Problem to solve: Copy, in full, each line of the material that holds the word "gravity".

Data shown:
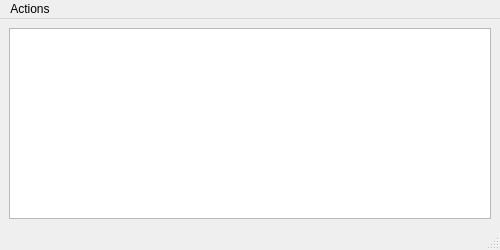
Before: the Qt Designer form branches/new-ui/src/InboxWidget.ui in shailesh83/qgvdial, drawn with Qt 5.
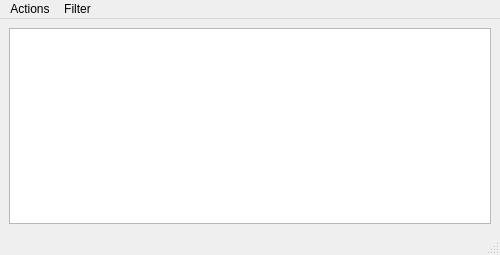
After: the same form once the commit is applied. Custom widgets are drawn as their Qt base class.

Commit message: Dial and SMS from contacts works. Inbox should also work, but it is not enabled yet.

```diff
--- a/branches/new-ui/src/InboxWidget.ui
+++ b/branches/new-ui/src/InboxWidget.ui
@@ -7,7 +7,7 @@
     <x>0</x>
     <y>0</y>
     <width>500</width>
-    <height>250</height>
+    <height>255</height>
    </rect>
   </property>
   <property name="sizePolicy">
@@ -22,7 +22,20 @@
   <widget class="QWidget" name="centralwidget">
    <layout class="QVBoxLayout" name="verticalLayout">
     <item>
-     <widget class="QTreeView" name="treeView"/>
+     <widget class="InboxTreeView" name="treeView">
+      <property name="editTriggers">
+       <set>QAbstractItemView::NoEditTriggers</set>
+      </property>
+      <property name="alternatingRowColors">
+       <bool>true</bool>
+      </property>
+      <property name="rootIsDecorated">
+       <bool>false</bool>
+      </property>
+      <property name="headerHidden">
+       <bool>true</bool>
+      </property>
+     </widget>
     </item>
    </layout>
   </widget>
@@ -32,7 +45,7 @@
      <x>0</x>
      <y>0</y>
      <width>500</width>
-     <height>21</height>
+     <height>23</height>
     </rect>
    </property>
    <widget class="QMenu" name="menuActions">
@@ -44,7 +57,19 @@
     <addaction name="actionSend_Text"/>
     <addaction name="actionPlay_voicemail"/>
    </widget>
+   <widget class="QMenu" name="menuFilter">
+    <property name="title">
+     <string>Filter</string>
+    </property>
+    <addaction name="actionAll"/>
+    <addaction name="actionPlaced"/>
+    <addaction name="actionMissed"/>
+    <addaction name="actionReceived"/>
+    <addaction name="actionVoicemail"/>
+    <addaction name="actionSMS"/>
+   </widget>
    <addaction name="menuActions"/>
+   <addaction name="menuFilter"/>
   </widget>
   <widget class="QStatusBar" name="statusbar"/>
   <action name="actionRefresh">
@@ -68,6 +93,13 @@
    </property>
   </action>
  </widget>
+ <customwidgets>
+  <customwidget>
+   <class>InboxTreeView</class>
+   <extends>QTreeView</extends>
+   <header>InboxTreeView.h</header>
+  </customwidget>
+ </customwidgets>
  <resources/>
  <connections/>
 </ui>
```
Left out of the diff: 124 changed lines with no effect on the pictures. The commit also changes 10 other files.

==

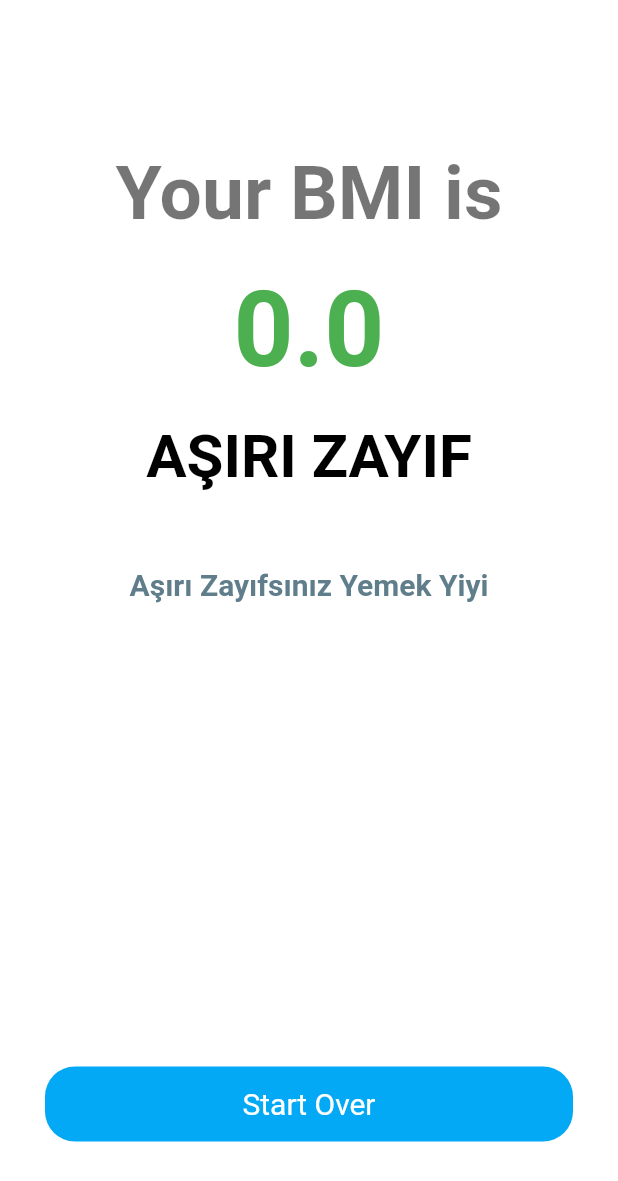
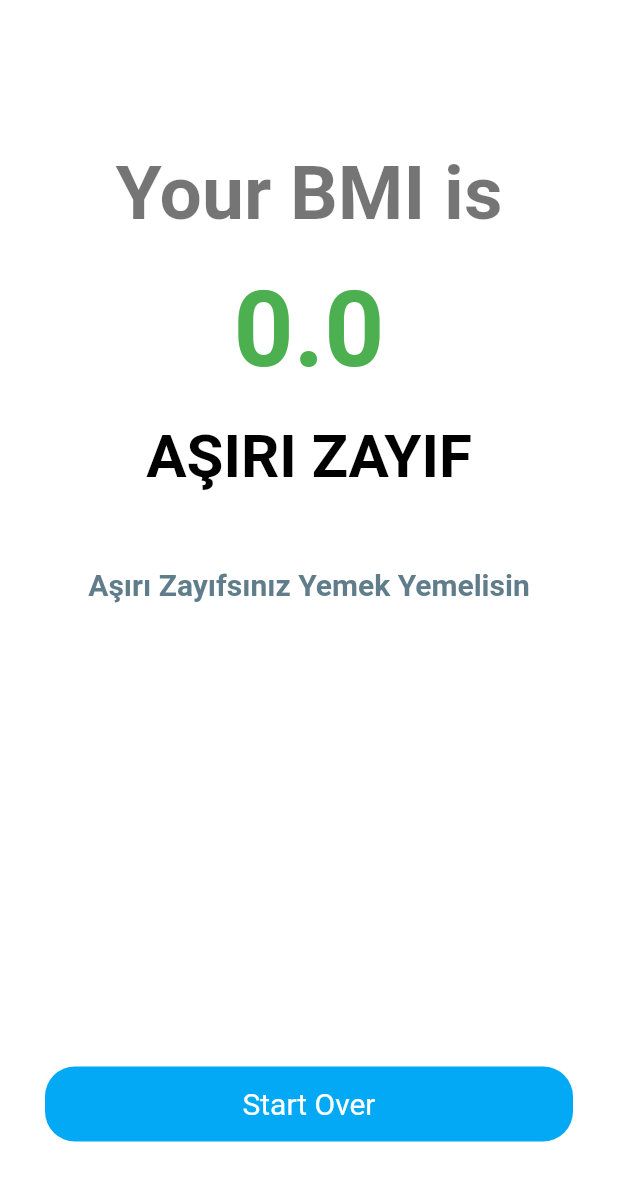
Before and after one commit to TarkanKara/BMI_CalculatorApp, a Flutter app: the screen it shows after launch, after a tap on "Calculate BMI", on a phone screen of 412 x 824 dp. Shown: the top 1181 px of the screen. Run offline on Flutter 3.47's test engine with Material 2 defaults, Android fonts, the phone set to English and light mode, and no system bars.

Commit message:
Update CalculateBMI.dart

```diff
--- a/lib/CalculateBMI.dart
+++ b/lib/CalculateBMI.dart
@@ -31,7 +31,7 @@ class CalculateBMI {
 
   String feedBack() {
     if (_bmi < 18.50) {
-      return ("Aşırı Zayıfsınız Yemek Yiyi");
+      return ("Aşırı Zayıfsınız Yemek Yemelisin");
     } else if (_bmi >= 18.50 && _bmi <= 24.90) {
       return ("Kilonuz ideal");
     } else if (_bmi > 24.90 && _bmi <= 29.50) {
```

---

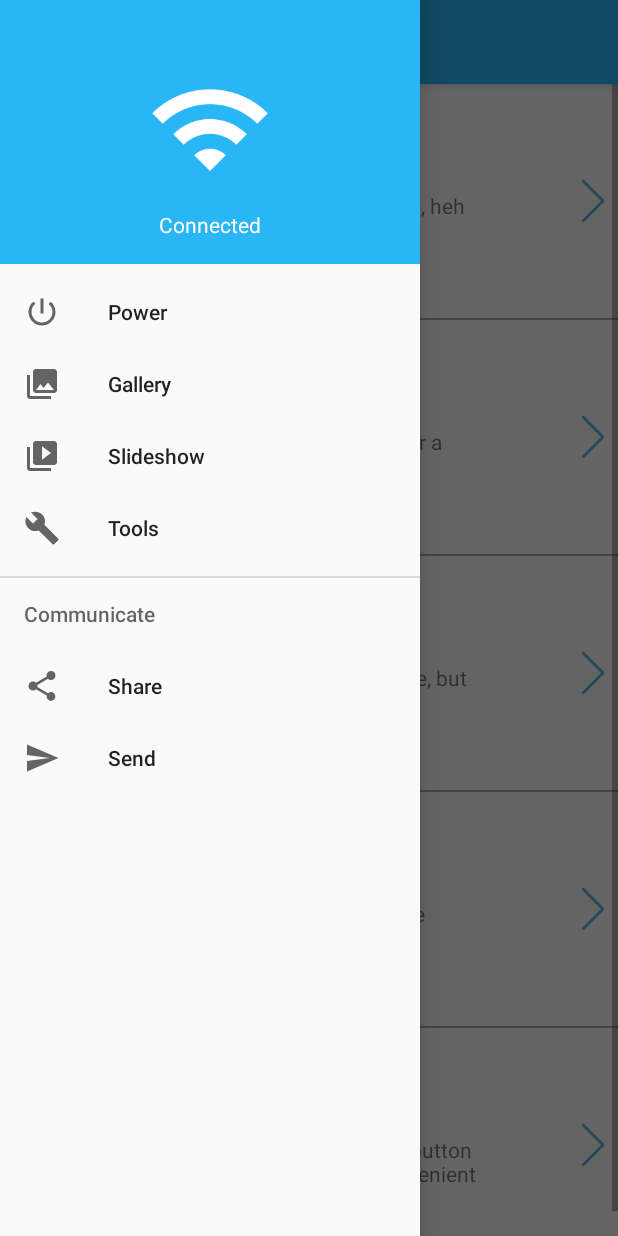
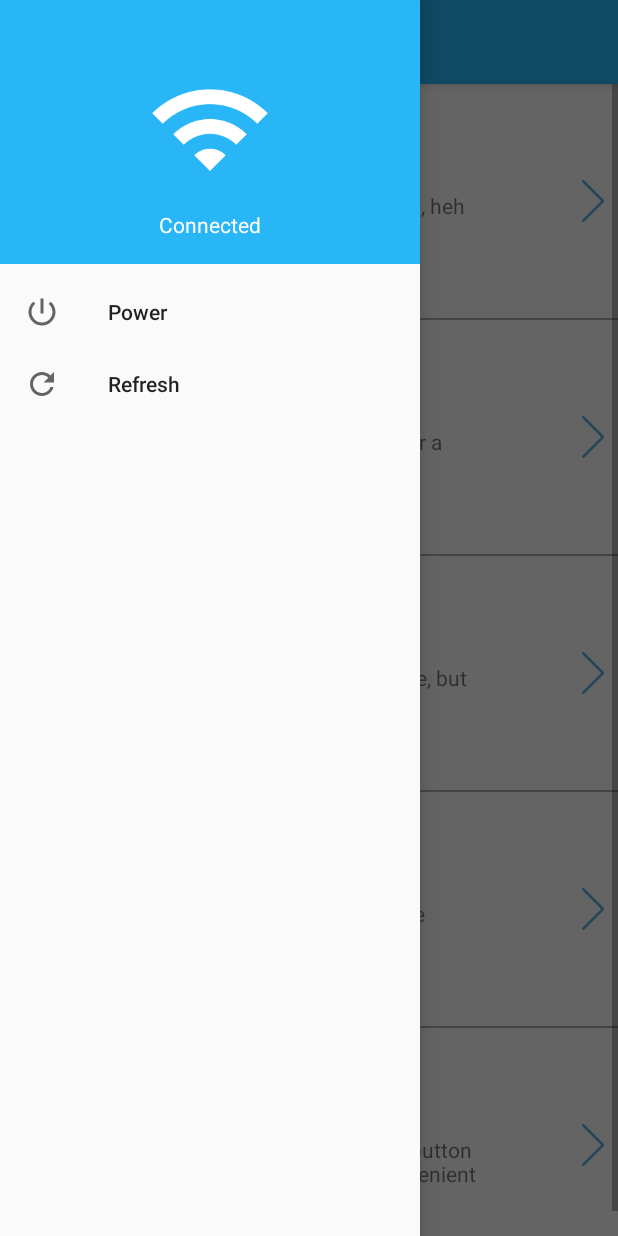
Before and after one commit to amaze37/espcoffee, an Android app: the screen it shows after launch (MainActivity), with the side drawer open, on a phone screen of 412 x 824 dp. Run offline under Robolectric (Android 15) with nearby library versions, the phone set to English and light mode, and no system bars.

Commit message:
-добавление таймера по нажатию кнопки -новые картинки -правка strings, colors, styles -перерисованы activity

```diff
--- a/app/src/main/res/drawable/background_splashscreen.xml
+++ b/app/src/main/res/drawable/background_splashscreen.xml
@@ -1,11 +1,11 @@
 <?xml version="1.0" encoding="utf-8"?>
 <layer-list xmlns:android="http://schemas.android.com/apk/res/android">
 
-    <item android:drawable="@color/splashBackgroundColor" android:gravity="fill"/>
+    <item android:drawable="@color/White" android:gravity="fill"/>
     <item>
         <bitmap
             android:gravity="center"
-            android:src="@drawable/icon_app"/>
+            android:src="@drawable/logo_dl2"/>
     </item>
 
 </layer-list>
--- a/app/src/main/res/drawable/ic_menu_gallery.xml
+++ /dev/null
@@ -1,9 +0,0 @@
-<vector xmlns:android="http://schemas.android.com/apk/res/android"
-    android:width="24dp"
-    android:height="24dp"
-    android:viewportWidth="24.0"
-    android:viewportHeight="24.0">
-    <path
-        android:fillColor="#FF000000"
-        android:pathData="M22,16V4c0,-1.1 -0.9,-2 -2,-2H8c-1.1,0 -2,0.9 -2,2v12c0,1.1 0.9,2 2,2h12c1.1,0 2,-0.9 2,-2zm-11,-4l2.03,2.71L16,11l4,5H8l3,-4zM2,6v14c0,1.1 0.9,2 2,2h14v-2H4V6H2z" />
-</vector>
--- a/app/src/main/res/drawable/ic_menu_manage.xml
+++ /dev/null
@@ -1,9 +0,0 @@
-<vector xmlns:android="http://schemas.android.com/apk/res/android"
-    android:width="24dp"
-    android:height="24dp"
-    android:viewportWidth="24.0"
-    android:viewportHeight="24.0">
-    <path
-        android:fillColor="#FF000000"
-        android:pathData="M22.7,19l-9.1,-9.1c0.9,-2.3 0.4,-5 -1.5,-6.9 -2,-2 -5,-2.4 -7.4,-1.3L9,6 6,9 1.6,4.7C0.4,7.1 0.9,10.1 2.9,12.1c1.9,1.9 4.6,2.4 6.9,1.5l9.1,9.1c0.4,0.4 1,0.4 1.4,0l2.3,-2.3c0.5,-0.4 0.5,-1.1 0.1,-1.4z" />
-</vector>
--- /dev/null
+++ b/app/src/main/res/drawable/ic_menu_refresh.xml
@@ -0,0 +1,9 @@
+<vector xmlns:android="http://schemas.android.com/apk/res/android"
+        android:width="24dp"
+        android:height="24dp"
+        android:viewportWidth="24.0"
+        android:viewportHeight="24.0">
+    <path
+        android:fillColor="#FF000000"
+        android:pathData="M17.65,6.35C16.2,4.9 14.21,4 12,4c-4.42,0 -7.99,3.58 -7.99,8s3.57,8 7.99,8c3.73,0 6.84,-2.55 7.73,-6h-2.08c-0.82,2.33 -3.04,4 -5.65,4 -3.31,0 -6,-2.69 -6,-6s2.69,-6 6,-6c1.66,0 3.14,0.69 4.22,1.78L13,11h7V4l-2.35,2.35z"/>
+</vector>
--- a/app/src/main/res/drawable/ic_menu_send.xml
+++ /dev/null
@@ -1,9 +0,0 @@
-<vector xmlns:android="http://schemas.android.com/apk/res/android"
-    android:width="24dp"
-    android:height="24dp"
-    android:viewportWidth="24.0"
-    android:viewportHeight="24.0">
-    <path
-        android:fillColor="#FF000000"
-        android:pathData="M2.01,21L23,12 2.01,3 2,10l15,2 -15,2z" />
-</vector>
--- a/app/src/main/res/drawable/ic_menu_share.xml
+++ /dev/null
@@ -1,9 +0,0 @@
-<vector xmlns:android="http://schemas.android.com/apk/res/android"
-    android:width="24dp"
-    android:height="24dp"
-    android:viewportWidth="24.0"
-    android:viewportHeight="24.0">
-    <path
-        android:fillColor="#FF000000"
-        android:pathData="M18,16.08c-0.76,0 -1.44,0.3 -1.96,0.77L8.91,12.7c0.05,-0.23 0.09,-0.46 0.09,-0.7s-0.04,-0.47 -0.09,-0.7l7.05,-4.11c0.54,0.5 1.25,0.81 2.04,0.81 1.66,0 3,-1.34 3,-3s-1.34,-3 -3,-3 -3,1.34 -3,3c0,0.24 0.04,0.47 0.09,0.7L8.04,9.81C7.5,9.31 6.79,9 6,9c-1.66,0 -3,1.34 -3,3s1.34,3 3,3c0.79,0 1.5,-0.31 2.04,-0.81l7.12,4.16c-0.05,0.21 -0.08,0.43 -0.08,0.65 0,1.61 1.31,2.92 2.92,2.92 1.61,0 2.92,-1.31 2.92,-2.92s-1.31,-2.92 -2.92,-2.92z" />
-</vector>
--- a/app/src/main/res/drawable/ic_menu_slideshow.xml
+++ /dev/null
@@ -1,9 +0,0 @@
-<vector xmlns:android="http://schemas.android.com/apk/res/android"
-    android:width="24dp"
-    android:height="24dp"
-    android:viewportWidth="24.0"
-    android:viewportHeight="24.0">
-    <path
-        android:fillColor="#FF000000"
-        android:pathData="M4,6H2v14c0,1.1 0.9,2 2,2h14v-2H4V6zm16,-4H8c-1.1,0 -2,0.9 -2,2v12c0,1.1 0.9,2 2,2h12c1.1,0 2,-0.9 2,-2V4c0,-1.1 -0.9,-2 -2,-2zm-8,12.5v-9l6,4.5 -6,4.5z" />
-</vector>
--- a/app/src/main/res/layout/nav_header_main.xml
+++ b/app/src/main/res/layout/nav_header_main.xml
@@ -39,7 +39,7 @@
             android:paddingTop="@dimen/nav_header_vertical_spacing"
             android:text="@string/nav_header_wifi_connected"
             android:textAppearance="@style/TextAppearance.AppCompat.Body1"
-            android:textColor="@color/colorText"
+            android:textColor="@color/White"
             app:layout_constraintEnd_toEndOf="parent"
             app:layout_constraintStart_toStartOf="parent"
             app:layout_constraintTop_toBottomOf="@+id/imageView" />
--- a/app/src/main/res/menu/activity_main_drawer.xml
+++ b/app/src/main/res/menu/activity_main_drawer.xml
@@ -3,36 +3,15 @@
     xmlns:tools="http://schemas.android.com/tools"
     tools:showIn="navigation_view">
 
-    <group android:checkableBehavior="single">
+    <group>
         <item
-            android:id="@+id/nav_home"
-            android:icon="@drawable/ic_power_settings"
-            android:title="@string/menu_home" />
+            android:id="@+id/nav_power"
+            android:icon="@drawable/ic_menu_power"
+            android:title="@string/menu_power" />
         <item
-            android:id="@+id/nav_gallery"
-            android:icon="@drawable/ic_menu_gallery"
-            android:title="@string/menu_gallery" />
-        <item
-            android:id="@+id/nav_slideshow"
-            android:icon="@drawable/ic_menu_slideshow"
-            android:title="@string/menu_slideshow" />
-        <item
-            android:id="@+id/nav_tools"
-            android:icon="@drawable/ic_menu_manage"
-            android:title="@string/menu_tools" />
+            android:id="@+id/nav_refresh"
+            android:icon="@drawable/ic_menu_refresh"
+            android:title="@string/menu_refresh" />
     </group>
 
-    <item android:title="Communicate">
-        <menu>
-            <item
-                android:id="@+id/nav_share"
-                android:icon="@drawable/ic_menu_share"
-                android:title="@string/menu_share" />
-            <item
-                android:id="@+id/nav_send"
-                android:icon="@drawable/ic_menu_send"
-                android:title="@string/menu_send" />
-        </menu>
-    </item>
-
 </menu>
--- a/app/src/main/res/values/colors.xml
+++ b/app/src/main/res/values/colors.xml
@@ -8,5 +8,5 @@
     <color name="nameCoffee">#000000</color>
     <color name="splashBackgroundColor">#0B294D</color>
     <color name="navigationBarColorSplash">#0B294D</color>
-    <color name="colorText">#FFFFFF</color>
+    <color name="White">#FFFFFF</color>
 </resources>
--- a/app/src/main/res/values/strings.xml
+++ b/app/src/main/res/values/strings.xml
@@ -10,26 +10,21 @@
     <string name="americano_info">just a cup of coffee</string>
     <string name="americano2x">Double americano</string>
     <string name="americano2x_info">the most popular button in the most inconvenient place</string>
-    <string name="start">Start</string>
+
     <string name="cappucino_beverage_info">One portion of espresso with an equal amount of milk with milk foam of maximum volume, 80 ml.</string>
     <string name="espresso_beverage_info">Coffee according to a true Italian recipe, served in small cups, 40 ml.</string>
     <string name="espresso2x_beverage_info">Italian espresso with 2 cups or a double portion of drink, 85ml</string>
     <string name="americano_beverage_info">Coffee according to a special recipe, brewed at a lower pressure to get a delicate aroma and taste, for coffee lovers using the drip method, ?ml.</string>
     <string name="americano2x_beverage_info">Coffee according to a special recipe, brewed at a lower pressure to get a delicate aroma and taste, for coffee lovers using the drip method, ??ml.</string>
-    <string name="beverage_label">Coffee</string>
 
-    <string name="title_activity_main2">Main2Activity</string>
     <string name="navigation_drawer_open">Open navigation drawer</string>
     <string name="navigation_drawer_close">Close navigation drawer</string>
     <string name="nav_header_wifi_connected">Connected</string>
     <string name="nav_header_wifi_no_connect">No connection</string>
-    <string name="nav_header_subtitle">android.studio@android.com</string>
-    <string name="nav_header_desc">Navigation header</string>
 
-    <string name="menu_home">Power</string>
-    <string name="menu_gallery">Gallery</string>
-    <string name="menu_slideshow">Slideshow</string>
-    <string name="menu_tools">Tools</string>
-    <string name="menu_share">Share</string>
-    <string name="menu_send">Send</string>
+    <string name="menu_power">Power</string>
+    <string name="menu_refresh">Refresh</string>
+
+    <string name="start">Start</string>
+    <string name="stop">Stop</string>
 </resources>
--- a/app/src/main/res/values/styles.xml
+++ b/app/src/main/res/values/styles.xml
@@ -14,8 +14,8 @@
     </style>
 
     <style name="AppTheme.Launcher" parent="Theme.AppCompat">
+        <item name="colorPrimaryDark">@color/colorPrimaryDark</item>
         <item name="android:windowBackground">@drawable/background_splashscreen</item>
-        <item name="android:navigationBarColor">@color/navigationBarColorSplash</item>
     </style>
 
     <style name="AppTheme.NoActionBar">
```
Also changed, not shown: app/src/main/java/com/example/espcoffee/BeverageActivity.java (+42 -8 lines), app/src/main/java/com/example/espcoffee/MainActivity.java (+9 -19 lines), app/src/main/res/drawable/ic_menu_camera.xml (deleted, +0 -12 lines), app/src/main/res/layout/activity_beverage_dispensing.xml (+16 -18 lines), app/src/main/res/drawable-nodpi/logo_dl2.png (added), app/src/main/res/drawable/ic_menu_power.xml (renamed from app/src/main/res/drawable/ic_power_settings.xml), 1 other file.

Solution:
-    <item android:drawable="@color/splashBackgroundColor" android:gravity="fill"/>
+    <item android:drawable="@color/White" android:gravity="fill"/>
             android:gravity="center"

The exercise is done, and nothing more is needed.